De facto interim president Jeanine Añez on Nov. 20 submitted a bill calling for new elections, although an actual date for new polls was not included in the proposal. The bill calls for a “credible and professional” election body “in order to pacify the country and redirect democratic institutionality.” Even after the resignation of several of his supporters following the transfer of power on Nov. 10, Morales’ Movement Toward Socialism (MAS) continues to hold a majority in both houses of the Plurinational Legislative Assembly. However, the MAS appears itself divided on whether to accede to new elections.
In response to the violence in El Alto, MAS lawmaker Monica Eva Copa Murga called on both the military and supporters of her own party to demobilize. “We do not want more deaths, we do not want more blood,” she said, flanked by other MAS lawmakers. (Reuters, AP, Nov. 20; Reuters, Nov. 19)

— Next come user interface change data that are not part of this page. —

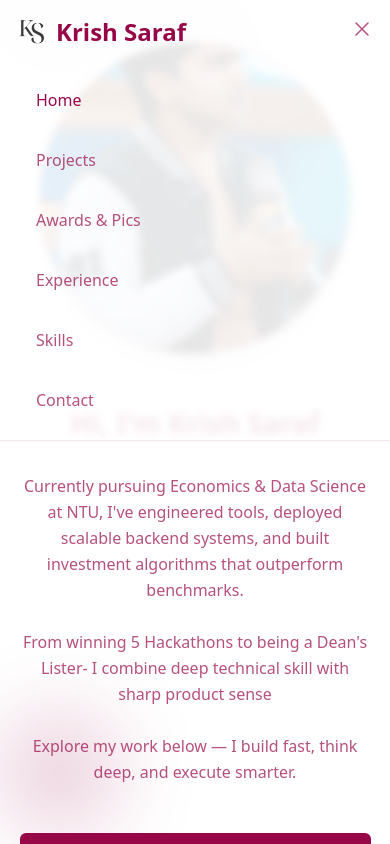
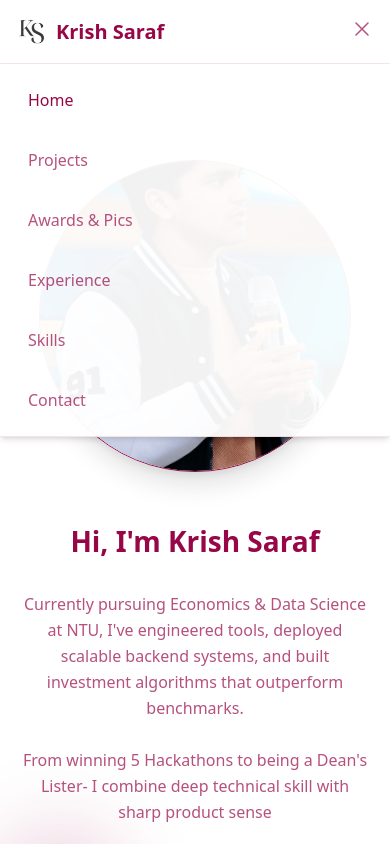
Before and after one commit to KrishSaraf/Portfolio-Website, a React (Vite) app: page / in a window 390 px wide. Both pictures are taken after a click on the button 362 px from the left and 29 px from the top of the page. Shown: the top 844 px of the page. Built offline with nearby package versions, Linux system fonts and the light colour scheme.

Commit message:
Fix mobile navbar overlap issues with content

```diff
--- a/src/components/Navbar.tsx
+++ b/src/components/Navbar.tsx
@@ -18,12 +18,12 @@ const Navbar = () => {
   const location = useLocation();
 
   return (
-    <nav className="fixed top-0 w-full bg-white/90 backdrop-blur-sm z-50 border-b border-darkPink/10">
-      <div className="container-padding mx-auto">
-        <div className="flex items-center justify-between h-16">
+    <nav className="fixed top-0 w-full bg-white/95 backdrop-blur-md z-50 border-b border-darkPink/10 h-[var(--navbar-height-mobile)] md:h-[var(--navbar-height)] shadow-sm">
+      <div className="container-padding mx-auto h-full">
+        <div className="flex items-center justify-between h-full">
           <Link to="/" className="flex items-center gap-2">
             <img src={profileImage} alt="Krish Saraf" className="h-8 w-8 rounded-full object-cover" />
-            <span className="text-2xl font-bold text-darkPink">Krish Saraf</span>
+            <span className="text-xl md:text-2xl font-bold text-darkPink">Krish Saraf</span>
           </Link>
 
           {/* Desktop Navigation */}
@@ -71,8 +71,8 @@ const Navbar = () => {
 
         {/* Mobile Navigation */}
         {mobileMenuOpen && (
-          <div className="md:hidden">
-            <div className="px-2 pt-2 pb-3 space-y-1">
+          <div className="md:hidden absolute top-[var(--navbar-height-mobile)] left-0 w-full bg-white/95 border-b border-darkPink/10 shadow-md z-50">
+            <div className="px-4 py-2 space-y-1">
               {navigation.map((item) => (
                 <div key={item.name} className="relative">
                   <Link
--- a/src/index.css
+++ b/src/index.css
@@ -8,6 +8,10 @@
     /* Base scale factor - will be used for proportional scaling */
     --scale-factor: 1;
     --content-width: min(90vw, 1280px);
+
+    /* Navbar height for proper content spacing */
+    --navbar-height: 4rem; /* 64px */
+    --navbar-height-mobile: 4rem; /* 64px for mobile too */
 
     /* Fluid spacing units that scale with viewport */
     --space-unit: calc(0.25rem * var(--scale-factor));
@@ -56,6 +60,12 @@
     min-height: 100vh;
     width: 100vw;
     box-sizing: border-box;
+    padding-top: var(--navbar-height-mobile);
+  }
+
+  /* Ensuring all pages have proper spacing at the top */
+  section {
+    padding-top: max(1.5rem, 5vh);
   }
 }
 
--- a/src/pages/Home.tsx
+++ b/src/pages/Home.tsx
@@ -18,7 +18,7 @@ const Home = () => {
   const secondRowLogos = companyLogos.slice(4);
 
   return (
-    <section className="min-h-screen flex flex-col items-center py-[5vh] px-[5%] overflow-hidden relative">
+    <section className="min-h-screen flex flex-col items-center py-[max(10vh,6rem)] px-[5%] overflow-hidden relative">
       {/* Background blobs using relative positioning and viewport units */}
       <div className="absolute top-[-10vh] left-[-5vw] w-[40vw] max-w-[30rem] aspect-square bg-darkPink/10 rounded-full filter blur-3xl z-0" />
       <div className="absolute top-1/2 left-0 w-[30vw] max-w-[25rem] aspect-square bg-darkPink/20 rounded-full filter blur-2xl z-0" />
--- a/src/pages/WorkExperience.tsx
+++ b/src/pages/WorkExperience.tsx
@@ -152,7 +152,7 @@ const WorkExperience = () => {
   return (
     <section className="w-full min-h-screen overflow-hidden bg-darkPink/5 relative">
       {/* Apply fluid padding that adjusts to all screen dimensions */}
-      <div className="py-[max(5vh,2rem)] px-[max(4vw,1rem)]">
+      <div className="py-[max(15vh,6rem)] px-[max(4vw,1rem)]">
         {/* Blurred background shapes - these are direct children of section */}
         <div className="absolute -top-[10vh] -left-[8vw] w-[40vw] max-w-[500px] aspect-square bg-darkPink/10 rounded-full filter blur-3xl z-0" />
         <div className="absolute bottom-0 right-0 w-[45vw] max-w-[600px] aspect-square bg-darkPink/10 rounded-full filter blur-3xl z-0" />
```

From Mexican exile, Morales invoked Añez and two of his key opponents in a tweet (our translation): “The dictatorship of Áñez, Camacho and Mesa has already caused 30 deaths and dozens of injuries in repression by the Police and Armed Forces. I have called upon the CIDH [Inter-American Human Rights Commission] and the UN to denounce and stop this massacre of indigenous brothers who ask for peace, democracy and respect for life in the streets.”
The Defensoría del Pueblo (still led by Morales appointee Nadia Cruz) maintains a count on its website of deaths in the conflict, now standing at 32—but since the contested elections of Oct. 21, not since the removal of Morales on Nov. 10.
Photo via Carwil Bjork-James